### Exercise prompt
Search the data for "comprehensive". Each line containing it is to be copied.

Change detection data
* * *
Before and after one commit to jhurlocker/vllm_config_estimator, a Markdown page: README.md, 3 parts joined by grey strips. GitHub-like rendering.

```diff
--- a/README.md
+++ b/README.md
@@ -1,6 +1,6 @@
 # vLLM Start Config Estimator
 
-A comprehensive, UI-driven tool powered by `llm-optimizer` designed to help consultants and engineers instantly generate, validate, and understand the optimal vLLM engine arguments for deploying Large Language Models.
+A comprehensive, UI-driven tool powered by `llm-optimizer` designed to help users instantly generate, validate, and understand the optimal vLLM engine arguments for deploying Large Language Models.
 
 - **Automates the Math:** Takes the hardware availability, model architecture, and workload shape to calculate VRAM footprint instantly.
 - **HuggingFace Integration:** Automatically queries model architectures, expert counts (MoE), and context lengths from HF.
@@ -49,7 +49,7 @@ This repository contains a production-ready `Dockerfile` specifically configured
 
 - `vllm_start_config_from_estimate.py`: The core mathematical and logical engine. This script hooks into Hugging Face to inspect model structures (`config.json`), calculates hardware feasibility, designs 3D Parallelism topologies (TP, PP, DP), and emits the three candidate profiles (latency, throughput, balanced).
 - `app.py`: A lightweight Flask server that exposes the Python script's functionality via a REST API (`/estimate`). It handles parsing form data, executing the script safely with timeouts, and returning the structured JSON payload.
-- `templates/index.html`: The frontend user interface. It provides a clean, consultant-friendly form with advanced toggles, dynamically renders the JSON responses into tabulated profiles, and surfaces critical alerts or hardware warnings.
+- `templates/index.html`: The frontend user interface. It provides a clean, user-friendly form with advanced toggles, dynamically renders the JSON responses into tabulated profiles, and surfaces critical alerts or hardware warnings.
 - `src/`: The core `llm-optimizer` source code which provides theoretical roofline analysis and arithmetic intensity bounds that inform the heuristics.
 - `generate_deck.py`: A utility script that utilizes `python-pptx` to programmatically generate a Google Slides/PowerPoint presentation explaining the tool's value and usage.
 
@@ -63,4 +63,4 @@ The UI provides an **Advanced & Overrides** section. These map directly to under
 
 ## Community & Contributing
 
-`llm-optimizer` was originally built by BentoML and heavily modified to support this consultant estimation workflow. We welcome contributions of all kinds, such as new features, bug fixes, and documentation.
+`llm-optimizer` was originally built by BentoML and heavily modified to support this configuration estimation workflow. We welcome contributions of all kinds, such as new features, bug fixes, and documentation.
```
* * *
### Result
-A comprehensive, UI-driven tool powered by `llm-optimizer` designed to help consultants and engineers instantly generate, validate, and understand the optimal vLLM engine arguments for deploying Large Language Models.
+A comprehensive, UI-driven tool powered by `llm-optimizer` designed to help users instantly generate, validate, and understand the optimal vLLM engine arguments for deploying Large Language Models.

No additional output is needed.